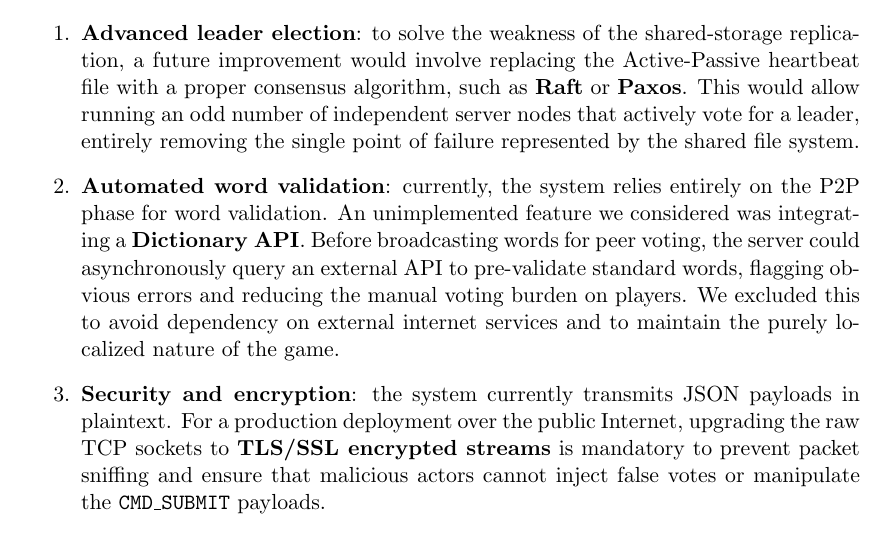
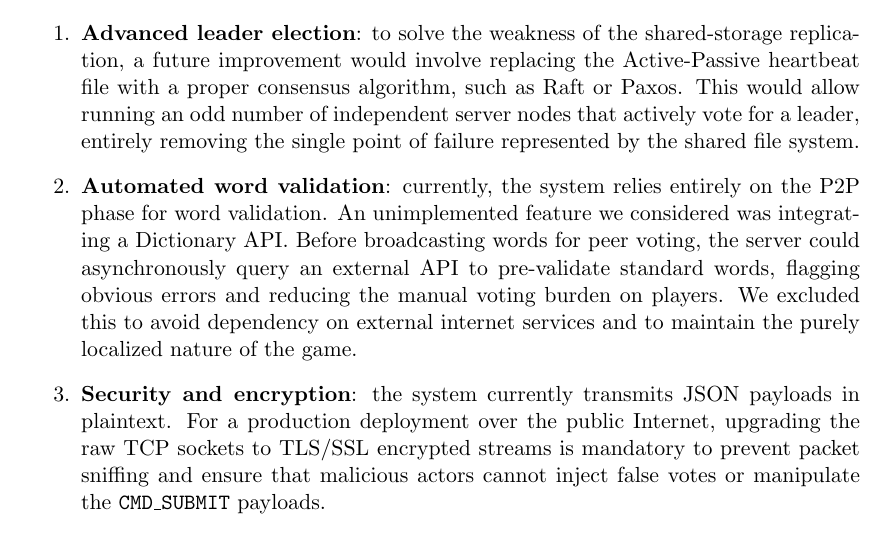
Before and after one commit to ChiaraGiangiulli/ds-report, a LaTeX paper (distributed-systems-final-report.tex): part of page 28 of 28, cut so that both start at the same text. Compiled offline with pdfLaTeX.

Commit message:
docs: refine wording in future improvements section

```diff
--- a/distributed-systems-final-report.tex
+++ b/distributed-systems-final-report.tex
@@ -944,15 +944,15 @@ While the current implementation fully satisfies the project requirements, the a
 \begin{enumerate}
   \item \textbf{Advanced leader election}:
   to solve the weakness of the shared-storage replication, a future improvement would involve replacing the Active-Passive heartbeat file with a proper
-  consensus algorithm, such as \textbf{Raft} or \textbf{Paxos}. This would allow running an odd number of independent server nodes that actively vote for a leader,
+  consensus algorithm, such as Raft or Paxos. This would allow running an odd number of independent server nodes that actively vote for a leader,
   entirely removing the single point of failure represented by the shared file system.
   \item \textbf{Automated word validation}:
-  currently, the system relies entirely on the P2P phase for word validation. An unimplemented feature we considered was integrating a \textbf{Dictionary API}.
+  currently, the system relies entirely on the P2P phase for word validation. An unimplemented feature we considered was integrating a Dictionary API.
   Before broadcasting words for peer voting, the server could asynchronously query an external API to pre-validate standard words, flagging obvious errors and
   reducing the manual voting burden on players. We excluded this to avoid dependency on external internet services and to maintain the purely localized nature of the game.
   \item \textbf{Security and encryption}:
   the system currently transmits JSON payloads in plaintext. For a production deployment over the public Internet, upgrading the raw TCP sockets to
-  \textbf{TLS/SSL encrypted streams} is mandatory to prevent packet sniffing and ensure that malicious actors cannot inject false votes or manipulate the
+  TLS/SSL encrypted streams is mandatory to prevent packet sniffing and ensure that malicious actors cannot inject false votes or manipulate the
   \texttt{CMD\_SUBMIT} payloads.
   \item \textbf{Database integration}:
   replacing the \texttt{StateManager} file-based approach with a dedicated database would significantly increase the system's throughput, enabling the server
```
********************
:: TASK ITEM ::
Retype all of the data above word for word, excluding the pictures.

:: RESPONSE AREA ::
Before and after one commit to ChiaraGiangiulli/ds-report, a LaTeX paper (distributed-systems-final-report.tex): part of page 28 of 28, cut so that both start at the same text. Compiled offline with pdfLaTeX.

Commit message:
docs: refine wording in future improvements section

```diff
--- a/distributed-systems-final-report.tex
+++ b/distributed-systems-final-report.tex
@@ -944,15 +944,15 @@ While the current implementation fully satisfies the project requirements, the a
 \begin{enumerate}
   \item \textbf{Advanced leader election}:
   to solve the weakness of the shared-storage replication, a future improvement would involve replacing the Active-Passive heartbeat file with a proper
-  consensus algorithm, such as \textbf{Raft} or \textbf{Paxos}. This would allow running an odd number of independent server nodes that actively vote for a leader,
+  consensus algorithm, such as Raft or Paxos. This would allow running an odd number of independent server nodes that actively vote for a leader,
   entirely removing the single point of failure represented by the shared file system.
   \item \textbf{Automated word validation}:
-  currently, the system relies entirely on the P2P phase for word validation. An unimplemented feature we considered was integrating a \textbf{Dictionary API}.
+  currently, the system relies entirely on the P2P phase for word validation. An unimplemented feature we considered was integrating a Dictionary API.
   Before broadcasting words for peer voting, the server could asynchronously query an external API to pre-validate standard words, flagging obvious errors and
   reducing the manual voting burden on players. We excluded this to avoid dependency on external internet services and to maintain the purely localized nature of the game.
   \item \textbf{Security and encryption}:
   the system currently transmits JSON payloads in plaintext. For a production deployment over the public Internet, upgrading the raw TCP sockets to
-  \textbf{TLS/SSL encrypted streams} is mandatory to prevent packet sniffing and ensure that malicious actors cannot inject false votes or manipulate the
+  TLS/SSL encrypted streams is mandatory to prevent packet sniffing and ensure that malicious actors cannot inject false votes or manipulate the
   \texttt{CMD\_SUBMIT} payloads.
   \item \textbf{Database integration}:
   replacing the \texttt{StateManager} file-based approach with a dedicated database would significantly increase the system's throughput, enabling the server
```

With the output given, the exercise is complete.